Dropwizard is hot and ready to serve resources so it’s time to create the first HTTP API endpoint and make our app useful. In this post I will prepare endpoint which return random clean code rule.
In the previous Gradle series post we built Wrapper to execute Gradle tasks without installed version on your machine. It’s time to write some code and make our project useful. In this post Gradle will help us to start a web server.
To make it happened we need:
After the holiday break thanks to the WebOn company I had an opportunity to attend in JavaZone 2015 conference in centre of Oslo.
I will not write about details of the conference. All the information you can check on their cool website. I will focus on my personal impression after the conference.
The first rule of using deprecated classes is to do not use deprecated classes. If you have to use such class then double check how to avoid such situation and find newer implementation of deprecated class (most of the time the new alternative solution is provided). But if you really forced to use deprecated class (e.g. 3rd-party library) then during class compilation (compileJava and compileTestJava Gradle tasks) you will get below warning:
Note: <path_to_your_class_where_deprecated_class_is_used>.java uses or overrides a deprecated API. Note: Recompile with -Xlint:deprecation for details.
I will show you few solutions how to disable this warning.
It’s not a problem to test class for which you can create an instance and execute implemented methods. Little problem starts when you would like to test class without an instance of this class. My way to test abstract classes is to create instance of the class as a mock via Mockito and simulate the behaviour.

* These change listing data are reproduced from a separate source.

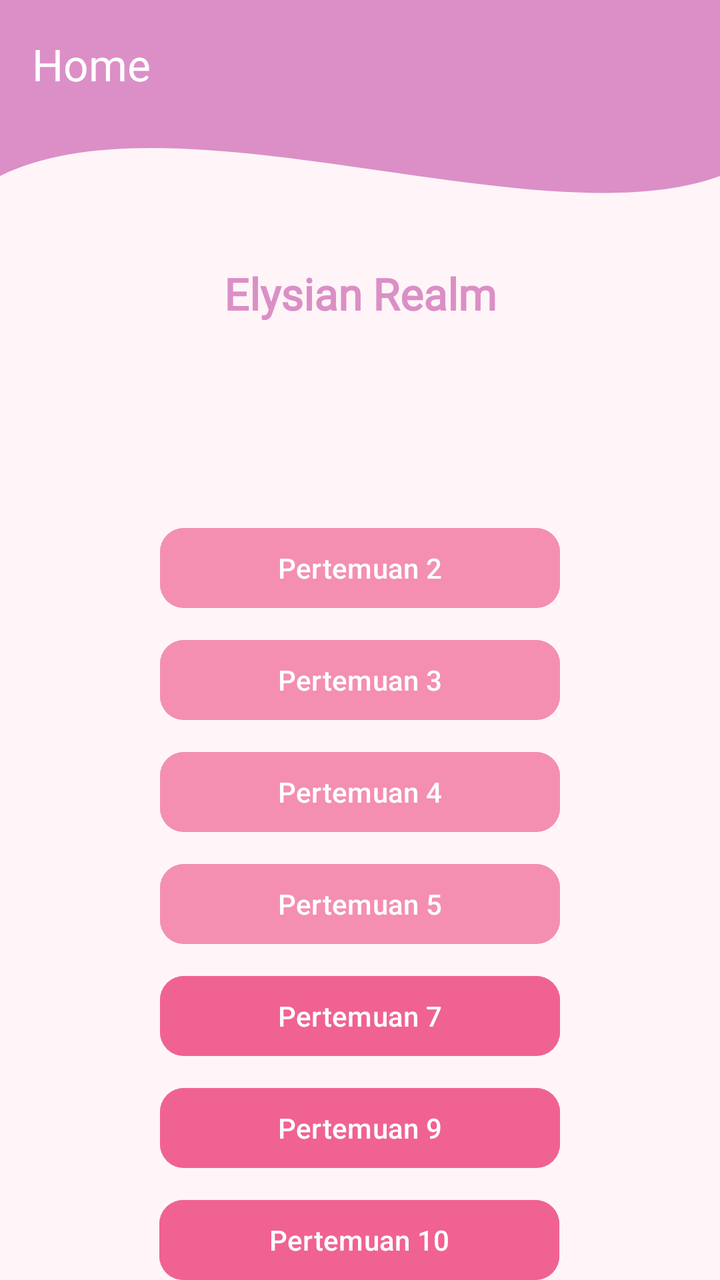
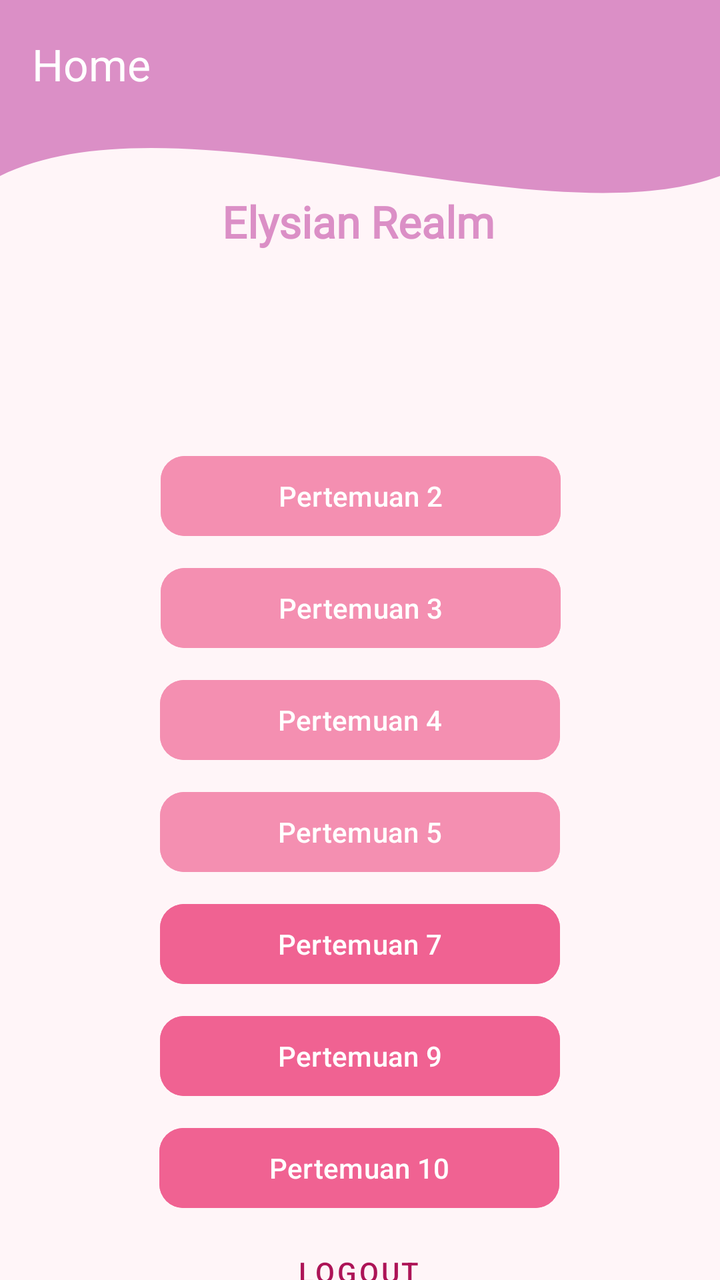

Two renders of the same Android screen: before a commit and after it. Below are the layout's source before the change and the commit's diff.
<!-- AndroidManifest.xml: application theme Theme.BellApps -->
<!-- res/layout/fragment_home.xml -->
<?xml version="1.0" encoding="utf-8"?>
<androidx.constraintlayout.widget.ConstraintLayout xmlns:android="http://schemas.android.com/apk/res/android"
    xmlns:tools="http://schemas.android.com/tools"
    android:layout_width="match_parent"
    android:layout_height="match_parent"
    xmlns:app="http://schemas.android.com/apk/res-auto"
    android:background="#FFF5F8"
    tools:context=".Home.HomeFragment">

    <View
        android:id="@+id/background_header"
        android:layout_width="0dp"
        android:layout_height="220dp"
        android:background="@drawable/bg_header_wave"
        app:layout_constraintStart_toStartOf="parent"
        app:layout_constraintEnd_toEndOf="parent"
        app:layout_constraintTop_toTopOf="parent"/>

    <androidx.appcompat.widget.Toolbar
        android:id="@+id/toolbar"
        android:layout_width="match_parent"
        android:layout_height="?attr/actionBarSize"
        android:background="@android:color/transparent"
        app:layout_constraintEnd_toEndOf="parent"
        app:layout_constraintStart_toStartOf="parent"
        app:layout_constraintTop_toTopOf="parent"
        app:title="Home"
        app:titleTextColor="#FFFFFF" />

    <TextView
        android:id="@+id/textView5"
        android:layout_width="wrap_content"
        android:layout_height="wrap_content"
        android:layout_marginTop="132dp"
        android:fontFamily="@font/tegaksambung"
        android:text="Elysian Realm"
        android:textColor="@color/bg"
        android:textSize="22sp"
        android:textStyle="bold"
        app:layout_constraintEnd_toEndOf="parent"
        app:layout_constraintStart_toStartOf="parent"
        app:layout_constraintTop_toTopOf="parent" />

    <com.google.android.material.button.MaterialButton
        android:id="@+id/btnToSec"
        android:layout_width="200dp"
        android:layout_height="wrap_content"
        android:layout_marginTop="40dp"
        android:text="Pertemuan 2"
        android:textAllCaps="false"
        android:backgroundTint="#F48FB1"
        app:cornerRadius="12dp"
        app:layout_constraintEnd_toEndOf="parent"
        app:layout_constraintStart_toStartOf="parent"
        app:layout_constraintTop_toBottomOf="@+id/background_header" />

    <com.google.android.material.button.MaterialButton
        android:id="@+id/btnToThird"
        android:layout_width="200dp"
        android:layout_height="wrap_content"
        android:layout_marginTop="8dp"
        android:text="Pertemuan 3"
        android:textAllCaps="false"
        android:backgroundTint="#F48FB1"
        app:cornerRadius="12dp"
        app:layout_constraintEnd_toEndOf="parent"
        app:layout_constraintStart_toStartOf="parent"
        app:layout_constraintTop_toBottomOf="@+id/btnToSec" />

    <com.google.android.material.button.MaterialButton
        android:id="@+id/btnToFourth"
        android:layout_width="200dp"
        android:layout_height="wrap_content"
        android:layout_marginTop="8dp"
        android:text="Pertemuan 4"
        android:textAllCaps="false"
        android:backgroundTint="#F48FB1"
        app:cornerRadius="12dp"
        app:layout_constraintEnd_toEndOf="parent"
        app:layout_constraintStart_toStartOf="parent"
        app:layout_constraintTop_toBottomOf="@+id/btnToThird" />

    <com.google.android.material.button.MaterialButton
        android:id="@+id/btnToFifth"
        android:layout_width="200dp"
        android:layout_height="wrap_content"
        android:layout_marginTop="8dp"
        android:text="Pertemuan 5"
        android:textAllCaps="false"
        android:backgroundTint="#F48FB1"
        app:cornerRadius="12dp"
        app:layout_constraintEnd_toEndOf="parent"
        app:layout_constraintStart_toStartOf="parent"
        app:layout_constraintTop_toBottomOf="@+id/btnToFourth" />

    <com.google.android.material.button.MaterialButton
        android:id="@+id/btnToSeventh"
        android:layout_width="200dp"
        android:layout_height="wrap_content"
        android:layout_marginTop="8dp"
        android:text="Pertemuan 7"
        android:textAllCaps="false"
        android:backgroundTint="#F06292"
        app:cornerRadius="12dp"
        app:layout_constraintEnd_toEndOf="parent"
        app:layout_constraintStart_toStartOf="parent"
        app:layout_constraintTop_toBottomOf="@+id/btnToFifth" />


    <com.google.android.material.button.MaterialButton
        android:id="@+id/btnToNinth"
        android:layout_width="200dp"
        android:layout_height="wrap_content"
        android:layout_marginTop="8dp"
        android:text="Pertemuan 9"
        android:textAllCaps="false"
        android:backgroundTint="#F06292"
        app:cornerRadius="12dp"
        app:layout_constraintEnd_toEndOf="parent"
        app:layout_constraintStart_toStartOf="parent"
        app:layout_constraintTop_toBottomOf="@+id/btnToSeventh" />


    <com.google.android.material.button.MaterialButton
        android:id="@+id/btnToTenth"
        android:layout_width="200dp"
        android:layout_height="wrap_content"
        android:layout_marginTop="8dp"
        android:backgroundTint="#F06292"
        android:text="Pertemuan 10"
        android:textAllCaps="false"
        app:cornerRadius="12dp"
        app:layout_constraintEnd_toEndOf="parent"
        app:layout_constraintHorizontal_bias="0.497"
        app:layout_constraintStart_toStartOf="parent"
        app:layout_constraintTop_toBottomOf="@+id/btnToNinth" />

    <com.google.android.material.button.MaterialButton
        android:id="@+id/btnlogout"
        style="@style/Widget.MaterialComponents.Button.TextButton"
        android:layout_width="wrap_content"
        android:layout_height="wrap_content"
        android:layout_marginTop="20dp"
        android:text="Logout"
        android:textColor="#AD1457"
        app:layout_constraintEnd_toEndOf="parent"
        app:layout_constraintHorizontal_bias="0.498"
        app:layout_constraintStart_toStartOf="parent"
        app:layout_constraintTop_toBottomOf="@+id/btnToTenth" />

</androidx.constraintlayout.widget.ConstraintLayout>
<!-- resources referenced by this layout -->
<resources>
  <color name="bg">#DB8FC6</color>
  <!-- drawable bg_header_wave (drawable) -->
  <vector xmlns:android="http://schemas.android.com/apk/res/android"
      android:width="100dp"
      android:height="100dp"
      android:viewportWidth="100"
      android:viewportHeight="100">
  
      <path
          android:fillColor="@color/bg"
          android:pathData="
              M0,0
              L100,0
              L100,40
              C 75,55
                25,20
                0,40
              Z" />
  </vector>
  <style name="Theme.BellApps" parent="Base.Theme.BellApps" />
  <style name="Base.Theme.BellApps" parent="Theme.Material3.DayNight.NoActionBar">
          
          
      </style>
</resources>

<!-- the commit's change to res/layout/fragment_home.xml (unified diff, before → after) -->
@@ -31,13 +31,14 @@
         android:id="@+id/textView5"
         android:layout_width="wrap_content"
         android:layout_height="wrap_content"
-        android:layout_marginTop="132dp"
+        android:layout_marginTop="96dp"
         android:fontFamily="@font/tegaksambung"
         android:text="Elysian Realm"
         android:textColor="@color/bg"
         android:textSize="22sp"
         android:textStyle="bold"
         app:layout_constraintEnd_toEndOf="parent"
+        app:layout_constraintHorizontal_bias="0.497"
         app:layout_constraintStart_toStartOf="parent"
         app:layout_constraintTop_toTopOf="parent" />
 
@@ -45,12 +46,13 @@
         android:id="@+id/btnToSec"
         android:layout_width="200dp"
         android:layout_height="wrap_content"
-        android:layout_marginTop="40dp"
+        android:layout_marginTop="4dp"
+        android:backgroundTint="#F48FB1"
         android:text="Pertemuan 2"
         android:textAllCaps="false"
-        android:backgroundTint="#F48FB1"
         app:cornerRadius="12dp"
         app:layout_constraintEnd_toEndOf="parent"
+        app:layout_constraintHorizontal_bias="0.502"
         app:layout_constraintStart_toStartOf="parent"
         app:layout_constraintTop_toBottomOf="@+id/background_header" />
 
@@ -59,11 +61,12 @@
         android:layout_width="200dp"
         android:layout_height="wrap_content"
         android:layout_marginTop="8dp"
+        android:backgroundTint="#F48FB1"
         android:text="Pertemuan 3"
         android:textAllCaps="false"
-        android:backgroundTint="#F48FB1"
         app:cornerRadius="12dp"
         app:layout_constraintEnd_toEndOf="parent"
+        app:layout_constraintHorizontal_bias="0.502"
         app:layout_constraintStart_toStartOf="parent"
         app:layout_constraintTop_toBottomOf="@+id/btnToSec" />
 
@@ -135,12 +138,13 @@
         app:layout_constraintStart_toStartOf="parent"
         app:layout_constraintTop_toBottomOf="@+id/btnToNinth" />
 
+
     <com.google.android.material.button.MaterialButton
         android:id="@+id/btnlogout"
         style="@style/Widget.MaterialComponents.Button.TextButton"
         android:layout_width="wrap_content"
         android:layout_height="wrap_content"
-        android:layout_marginTop="20dp"
+        android:layout_marginTop="4dp"
         android:text="Logout"
         android:textColor="#AD1457"
         app:layout_constraintEnd_toEndOf="parent"
@@ -148,4 +152,13 @@
         app:layout_constraintStart_toStartOf="parent"
         app:layout_constraintTop_toBottomOf="@+id/btnToTenth" />
 
+    <androidx.recyclerview.widget.RecyclerView
+        android:id="@+id/rvGallery"
+        android:layout_width="match_parent"
+        android:layout_height="0dp"
+        android:layout_marginTop="16dp"
+        android:padding="8dp"
+        app:layout_constraintTop_toBottomOf="@+id/btnlogout"
+        tools:layout_editor_absoluteX="0dp" />
+
 </androidx.constraintlayout.widget.ConstraintLayout>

This action will protect project developers before using different Gradle version on each development machine and make development environment setup easier for the new contributors.
If you are searching a nice and easy to use tool to work with Java (or any other) project – Gradle was created for it. This is a perfect tool to execute standard operations, such as: compile source code, run tests and build application (jar file).